Temporal Patterns of Communication in Social Networks [electronic resource] / by Giovanna Miritello.
Contributor(s): SpringerLink (Online service).Material type: TextSeries: Springer Theses, Recognizing Outstanding Ph.D. Research: Publisher: Heidelberg : Springer International Publishing : Imprint: Springer, 2013Description: XIV, 153 p. online resource.Content type: text Media type: computer Carrier type: online resourceISBN: 9783319001104.Subject(s): Physics | Game theory | System theory | Mathematics | Social sciences | Communication | Physics | Complex Networks | Mathematics in the Humanities and Social Sciences | Communication Studies | Complex Systems | Game Theory, Economics, Social and Behav. Sciences | Física y Astronomía | Física y AstronomíaAdditional physical formats: Printed edition:: No titleDDC classification: 621 Online resources: Texto completo
|Item type||Current location||Shelving location||Call number||Status||Date due||Barcode||Item holds|
|Springer (Colección 2013)||BIBLIOTECA GENERAL||Física y Astronomía||Física y Astronomía (Browse shelf)||Available|
Introduction and Motivation -- Social and Communication Networks -- Social Strategies in Communication Networks -- Predicting Tie Creation and Decay -- Information Spreading on Communication Networks -- Conclusion, contributions and vision for the future -- Data and Materials.

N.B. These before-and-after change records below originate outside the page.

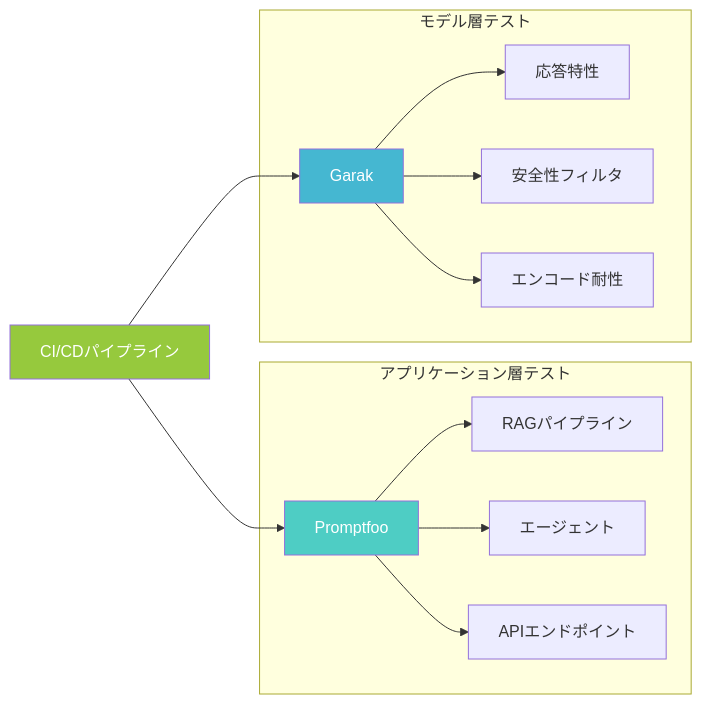
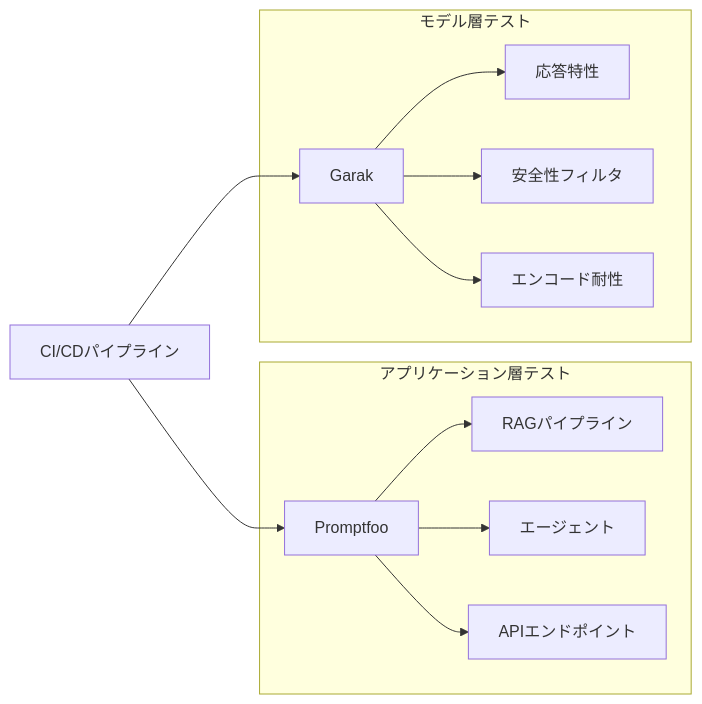
The second of 3 diagrams in articles/4d161bc6646df4.md (0h-n0/zenn-contents), drawn with Mermaid before and after one commit. The commit also changed other lines of this file and 13 other files, not shown here.

First line of the commit message:
fix: Mermaidダイアグラムのカスタムスタイル(fill/stroke/color)を削除

````diff
--- a/articles/4d161bc6646df4.md
+++ b/articles/4d161bc6646df4.md
@@ -221,19 +218,16 @@
 ```mermaid
 graph LR
     subgraph "アプリケーション層テスト"
         A[Promptfoo] --> B[RAGパイプライン]
         A --> C[エージェント]
         A --> D[APIエンドポイント]
     end
     subgraph "モデル層テスト"
         E[Garak] --> F[応答特性]
         E --> G[安全性フィルタ]
         E --> H[エンコード耐性]
     end
     I[CI/CDパイプライン] --> A
     I --> E
 
-    style A fill:#4ecdc4,color:#fff
-    style E fill:#45b7d1,color:#fff
-    style I fill:#96c93d,color:#fff
 ```
````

The main interest of this research has been in understanding and characterizing large networks of human interactions as continuously changing objects. In fact, although many real social networks are dynamic networks whose elements and properties continuously change over time, traditional approaches to social network analysis are essentially static, thus neglecting all temporal aspects. Specifically, we have investigated the role that temporal patterns of human interaction play in three main fields of social network analysis and data mining: characterization of time (or attention) allocation in social networks, prediction of link decay/persistence, and information spreading. In order to address this we analyzed large anonymized data sets of phone call communication traces over long periods of time. Access to these observations was granted by Telefonica Research, Spain. The findings that emerge from our research indicate that the observed heterogeneities and correlations of human temporal patterns of interaction significantly affect the traditional view of social networks, shifting from a very steady to a highly complex entity. Since structure and dynamics are tightly coupled, they cannot be disentangled in the analysis and modeling of human behavior, though traditional models seek to do so. Our results impact not only the way in which social network are traditionally characterized, but more importantly also the understanding and modeling phenomena such as group formation, spread of epidemics, and the dissemination of ideas, opinions and information.